Published on July 22nd, 2012 | by Adam Johnston3
Ball State Geothermal Project Enters Stage Two
The project, which began in 2009, intends to replace four coal-fired boilers along with two smoke stacks. During phase one of construction, the North District Energy station was built, along with two geothermal energy fields, while connecting north-end buildings to the new system. After the first phase of construction, almost half of the Indiana-based campus now receives heating and cooling from the new geothermal system.
Construction of the second phase will see 780 of the 1,800 remaining bore holes installed in a field on the south side of the campus. Construction of the project will carry on through the 2013-14 year, which will include a brand new District Energy Station South. The station will include 2,500 heat pump chillers, along with a hot water loop on the south side of the campus
The eventual goal is to link up 5.5 million square feet of geothermal heating and cooling across Ball State University.

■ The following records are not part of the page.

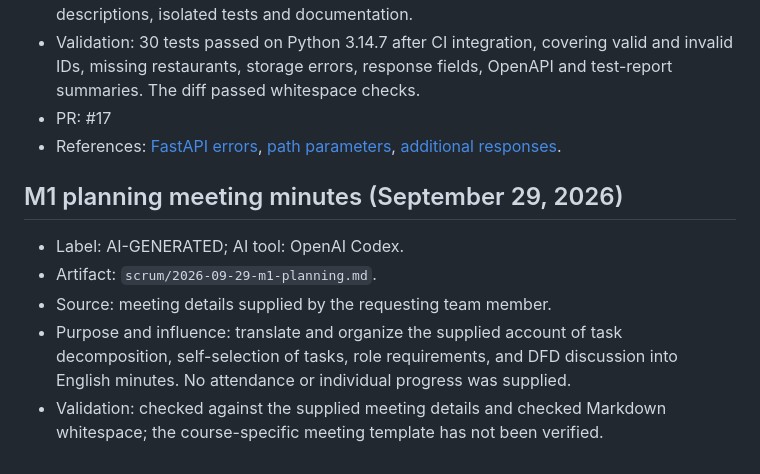
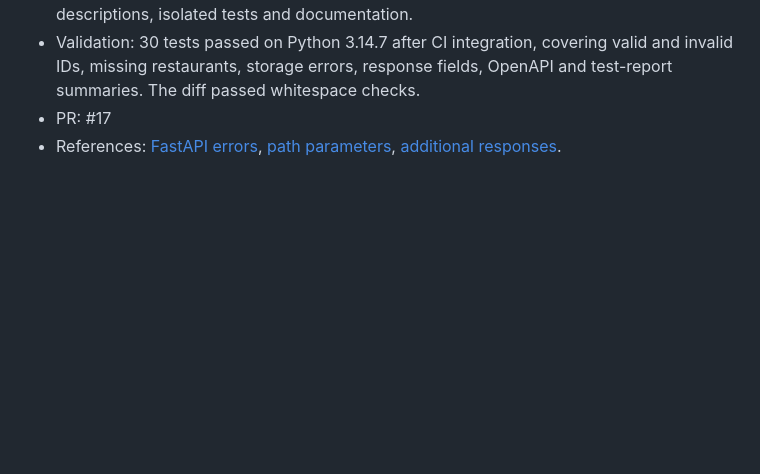
Before and after one commit to DavidZ666/Food_delivery, a Markdown page: docs/PROVENANCE.md, the part around the change. GitHub-like rendering; blank space fills up the shorter version.

Commit message:
Revert "docs: record provenance for M1 planning minutes"
This reverts commit 5775462f6cfb1f98007fbbeb487a7f0cbc74a7da.

```diff
--- a/docs/PROVENANCE.md
+++ b/docs/PROVENANCE.md
@@ -291,14 +291,3 @@
 - References: [FastAPI errors](https://fastapi.tiangolo.com/tutorial/handling-errors/),
   [path parameters](https://fastapi.tiangolo.com/tutorial/path-params/),
   [additional responses](https://fastapi.tiangolo.com/advanced/additional-responses/).
-
-## M1 planning meeting minutes (September 29, 2026)
-
-- Label: AI-GENERATED; AI tool: OpenAI Codex.
-- Artifact: `scrum/2026-09-29-m1-planning.md`.
-- Source: meeting details supplied by the requesting team member.
-- Purpose and influence: translate and organize the supplied account of task
-  decomposition, self-selection of tasks, role requirements, and DFD discussion
-  into English minutes. No attendance or individual progress was supplied.
-- Validation: checked against the supplied meeting details and checked Markdown
-  whitespace; the course-specific meeting template has not been verified.
```
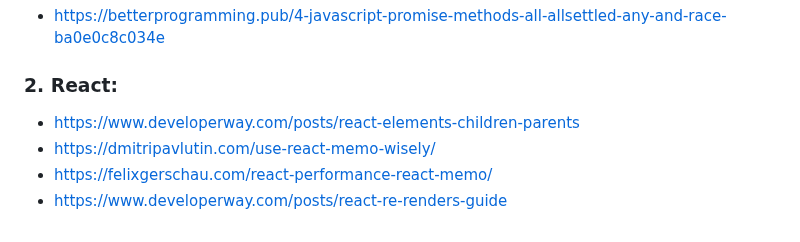
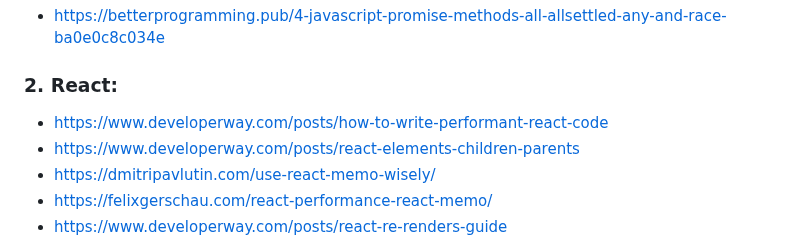
Before and after one commit to stepanenko/stepanenko, a Markdown page: ARTICLES.md, the part around the change. GitHub-like rendering.

```diff
--- a/ARTICLES.md
+++ b/ARTICLES.md
@@ -6,6 +6,7 @@
 - https://betterprogramming.pub/4-javascript-promise-methods-all-allsettled-any-and-race-ba0e0c8c034e
 
 ### 2. React:
+- https://www.developerway.com/posts/how-to-write-performant-react-code
 - https://www.developerway.com/posts/react-elements-children-parents
 - https://dmitripavlutin.com/use-react-memo-wisely/
 - https://felixgerschau.com/react-performance-react-memo/
```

The project has been a boon to supporting renewable jobs in the state of Indiana, creating 2,300 indirect and direct jobs, according to Ball State’s Center for Business and Economic Research.
Both federal and state financing helped fund the costs of the $50-million project. The US Department of Energy provided $5 million in stimulus money, while the Indian state government provided $45 million in capital funding for the project.
Increased costs of maintaining a fossil-fuel-based heating and cooling system, along with a more sustainable outlet, were some of the reasons for the switch.
“When costs began to escalate for the installation of a new fossil fuel burning boiler, the university began to evaluate other renewable energy options,” Jim Lowe, director of engineering, construction and operations, said in a statement.
“This led to the decision to convert the campus to a more efficient geothermal-based heating and cooling system.”
The school expects to save $2 million in operating costs, while cutting carbon emissions on the campus by nearly 50%, thanks to the conversion to geothermal.